[Stored data]
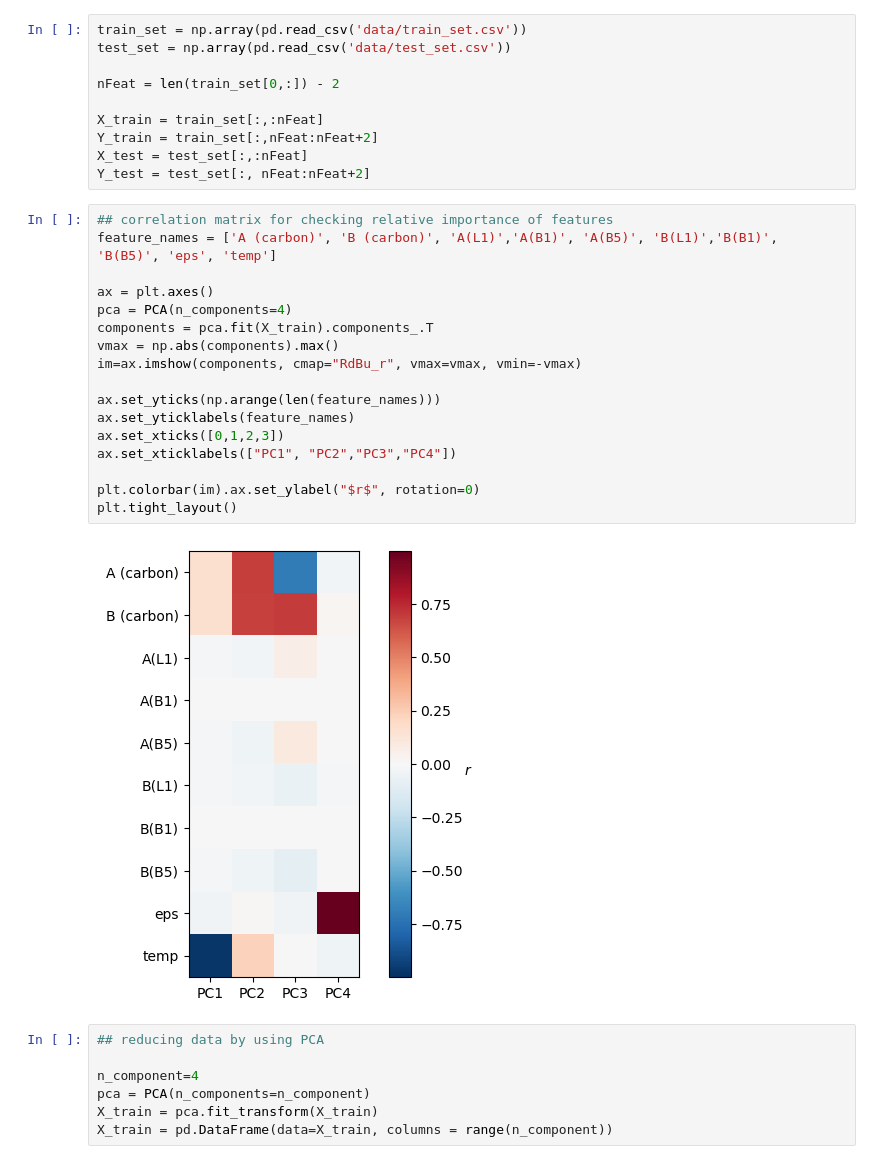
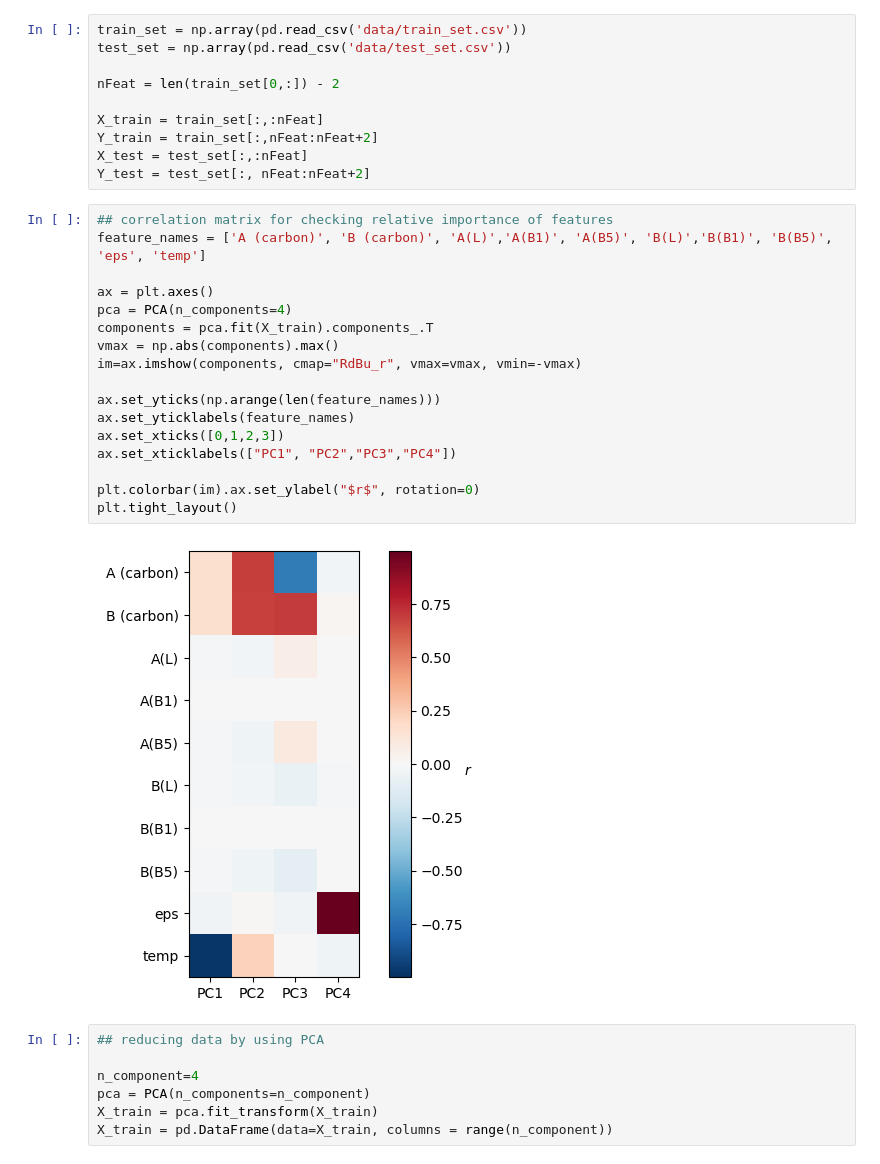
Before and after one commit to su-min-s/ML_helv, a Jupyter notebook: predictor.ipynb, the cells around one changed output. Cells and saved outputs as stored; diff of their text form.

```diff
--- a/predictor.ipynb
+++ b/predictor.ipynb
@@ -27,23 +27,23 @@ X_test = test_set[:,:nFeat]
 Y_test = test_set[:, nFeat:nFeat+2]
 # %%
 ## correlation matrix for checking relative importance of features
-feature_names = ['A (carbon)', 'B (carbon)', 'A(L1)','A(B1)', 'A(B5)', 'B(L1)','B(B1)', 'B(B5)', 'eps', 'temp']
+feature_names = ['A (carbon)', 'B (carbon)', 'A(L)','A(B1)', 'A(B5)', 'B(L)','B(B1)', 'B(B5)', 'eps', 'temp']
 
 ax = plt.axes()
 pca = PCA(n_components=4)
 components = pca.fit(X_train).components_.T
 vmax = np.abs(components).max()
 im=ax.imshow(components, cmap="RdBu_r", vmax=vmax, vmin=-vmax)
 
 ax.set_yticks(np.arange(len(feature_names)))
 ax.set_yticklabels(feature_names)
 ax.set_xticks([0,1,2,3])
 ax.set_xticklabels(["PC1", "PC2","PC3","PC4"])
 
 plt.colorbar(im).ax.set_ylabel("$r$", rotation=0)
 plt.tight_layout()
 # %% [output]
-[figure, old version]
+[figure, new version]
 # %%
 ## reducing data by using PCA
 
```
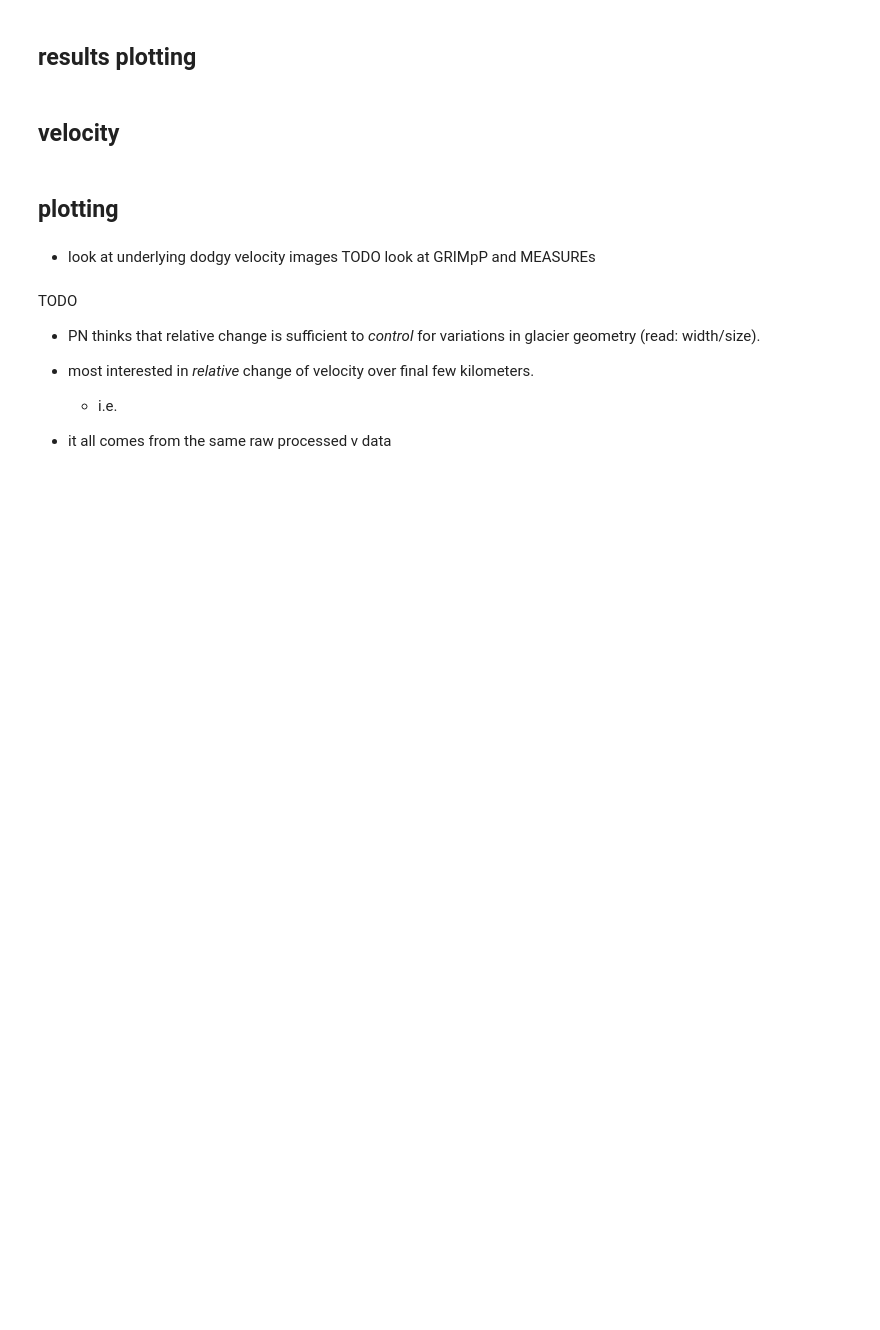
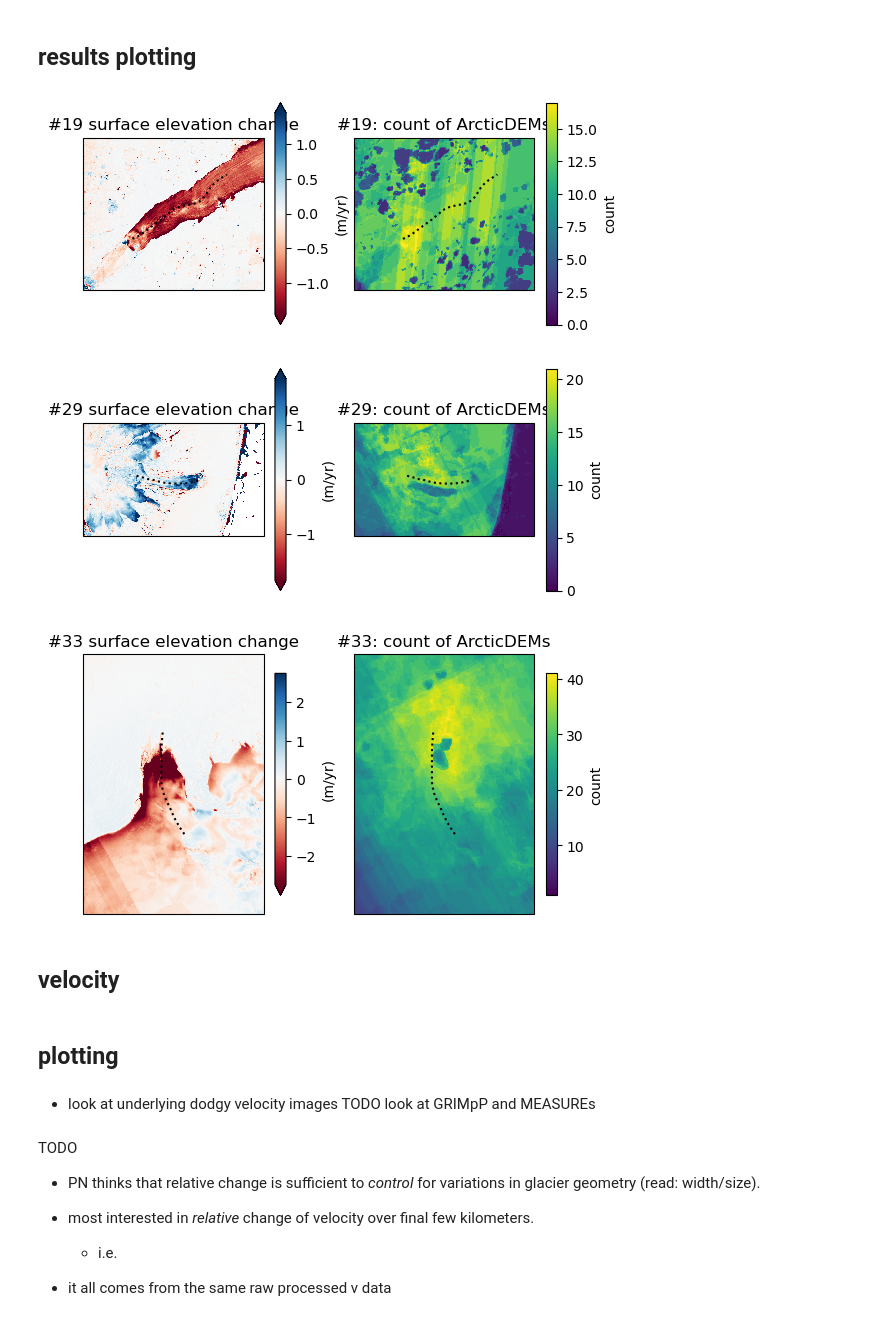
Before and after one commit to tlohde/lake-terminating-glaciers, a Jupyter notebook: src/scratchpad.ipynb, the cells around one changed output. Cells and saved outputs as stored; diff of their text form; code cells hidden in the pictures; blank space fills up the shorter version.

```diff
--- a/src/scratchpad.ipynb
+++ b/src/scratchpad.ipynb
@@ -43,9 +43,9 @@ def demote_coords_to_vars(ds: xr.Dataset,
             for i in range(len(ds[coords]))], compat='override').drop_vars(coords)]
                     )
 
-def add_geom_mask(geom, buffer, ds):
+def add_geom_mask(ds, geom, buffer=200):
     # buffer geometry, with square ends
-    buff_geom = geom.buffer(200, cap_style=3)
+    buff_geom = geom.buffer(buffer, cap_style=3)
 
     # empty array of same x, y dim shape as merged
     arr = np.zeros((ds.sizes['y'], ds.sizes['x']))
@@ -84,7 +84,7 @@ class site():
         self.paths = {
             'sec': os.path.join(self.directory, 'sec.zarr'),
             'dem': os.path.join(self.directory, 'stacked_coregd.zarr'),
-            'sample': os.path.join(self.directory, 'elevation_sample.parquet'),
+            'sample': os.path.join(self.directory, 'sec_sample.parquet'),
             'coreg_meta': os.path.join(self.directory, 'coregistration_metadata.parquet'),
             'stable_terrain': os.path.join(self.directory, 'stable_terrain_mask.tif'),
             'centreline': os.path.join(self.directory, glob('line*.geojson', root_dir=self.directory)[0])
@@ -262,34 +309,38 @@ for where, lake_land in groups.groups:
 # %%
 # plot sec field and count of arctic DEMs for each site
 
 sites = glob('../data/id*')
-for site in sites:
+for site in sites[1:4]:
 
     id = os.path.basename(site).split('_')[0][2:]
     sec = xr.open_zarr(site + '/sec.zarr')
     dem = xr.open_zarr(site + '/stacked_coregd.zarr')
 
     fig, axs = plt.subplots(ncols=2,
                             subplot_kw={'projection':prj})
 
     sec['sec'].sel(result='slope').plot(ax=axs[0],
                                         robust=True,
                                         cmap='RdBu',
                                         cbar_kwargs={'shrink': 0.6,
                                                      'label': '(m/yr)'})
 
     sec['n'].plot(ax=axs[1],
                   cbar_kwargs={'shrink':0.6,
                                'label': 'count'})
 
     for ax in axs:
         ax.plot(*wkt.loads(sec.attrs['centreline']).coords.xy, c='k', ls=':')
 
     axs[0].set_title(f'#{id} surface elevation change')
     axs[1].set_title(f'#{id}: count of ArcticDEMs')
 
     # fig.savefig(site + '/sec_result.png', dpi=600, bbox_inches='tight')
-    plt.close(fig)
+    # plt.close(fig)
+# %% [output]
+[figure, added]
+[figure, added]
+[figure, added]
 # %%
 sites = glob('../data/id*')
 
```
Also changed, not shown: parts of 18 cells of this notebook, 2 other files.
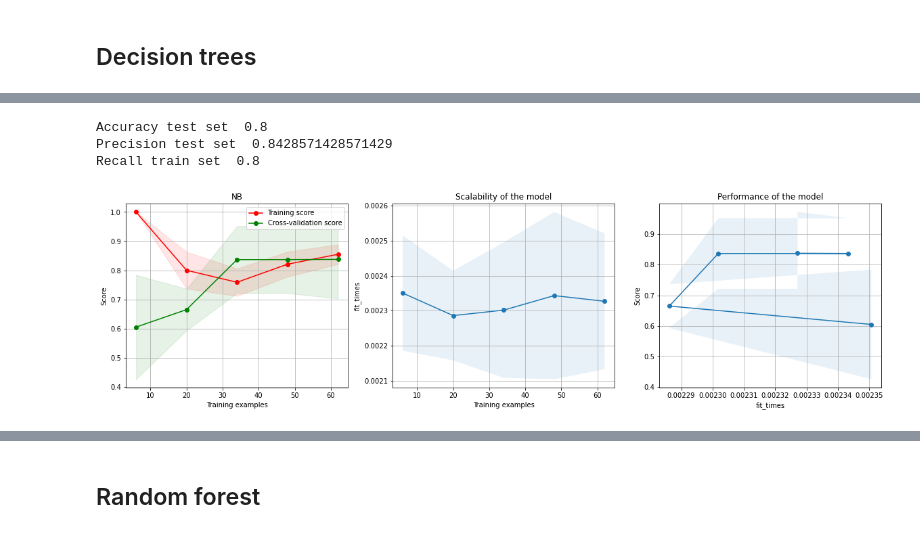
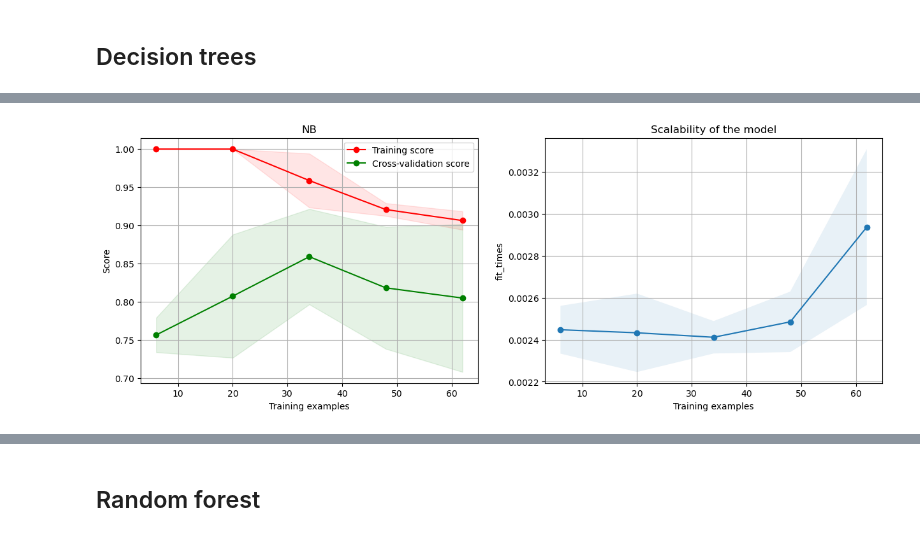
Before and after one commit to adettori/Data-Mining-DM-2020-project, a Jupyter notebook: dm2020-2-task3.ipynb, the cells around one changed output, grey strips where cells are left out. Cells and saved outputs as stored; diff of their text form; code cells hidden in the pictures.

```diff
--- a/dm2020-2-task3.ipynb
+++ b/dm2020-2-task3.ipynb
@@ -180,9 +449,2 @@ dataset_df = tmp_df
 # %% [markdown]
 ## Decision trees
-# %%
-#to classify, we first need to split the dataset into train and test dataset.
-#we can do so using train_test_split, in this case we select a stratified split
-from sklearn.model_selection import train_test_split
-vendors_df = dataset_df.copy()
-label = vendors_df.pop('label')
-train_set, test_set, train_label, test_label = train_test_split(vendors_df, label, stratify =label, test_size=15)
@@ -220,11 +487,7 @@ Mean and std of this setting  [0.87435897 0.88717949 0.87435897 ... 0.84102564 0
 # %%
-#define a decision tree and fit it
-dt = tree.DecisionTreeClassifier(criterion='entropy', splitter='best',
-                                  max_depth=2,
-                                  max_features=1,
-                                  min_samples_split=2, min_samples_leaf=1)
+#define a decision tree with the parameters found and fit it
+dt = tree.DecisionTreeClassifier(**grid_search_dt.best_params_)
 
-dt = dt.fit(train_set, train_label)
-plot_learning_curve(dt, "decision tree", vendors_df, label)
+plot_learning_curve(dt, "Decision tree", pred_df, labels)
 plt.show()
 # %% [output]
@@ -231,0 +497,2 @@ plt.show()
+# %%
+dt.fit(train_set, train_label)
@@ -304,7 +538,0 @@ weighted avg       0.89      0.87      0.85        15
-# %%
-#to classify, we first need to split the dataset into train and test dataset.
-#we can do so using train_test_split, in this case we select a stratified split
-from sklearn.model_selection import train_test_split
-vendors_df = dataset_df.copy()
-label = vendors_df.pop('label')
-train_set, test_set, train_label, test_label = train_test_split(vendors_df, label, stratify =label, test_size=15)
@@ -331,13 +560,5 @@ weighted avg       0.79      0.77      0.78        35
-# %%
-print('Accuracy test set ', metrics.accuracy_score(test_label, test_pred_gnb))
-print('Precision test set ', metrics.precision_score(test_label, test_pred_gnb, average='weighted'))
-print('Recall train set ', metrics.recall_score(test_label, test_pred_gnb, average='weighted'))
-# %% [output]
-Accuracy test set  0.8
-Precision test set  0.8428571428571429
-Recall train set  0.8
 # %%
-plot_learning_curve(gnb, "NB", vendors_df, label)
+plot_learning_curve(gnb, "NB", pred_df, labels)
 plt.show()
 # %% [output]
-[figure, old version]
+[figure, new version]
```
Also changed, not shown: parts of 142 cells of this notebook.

# Work request:
The response consists of the lines above that contain "buffer".

# Expected answer:
-def add_geom_mask(geom, buffer, ds):
+def add_geom_mask(ds, geom, buffer=200):
     # buffer geometry, with square ends
-    buff_geom = geom.buffer(200, cap_style=3)
+    buff_geom = geom.buffer(buffer, cap_style=3)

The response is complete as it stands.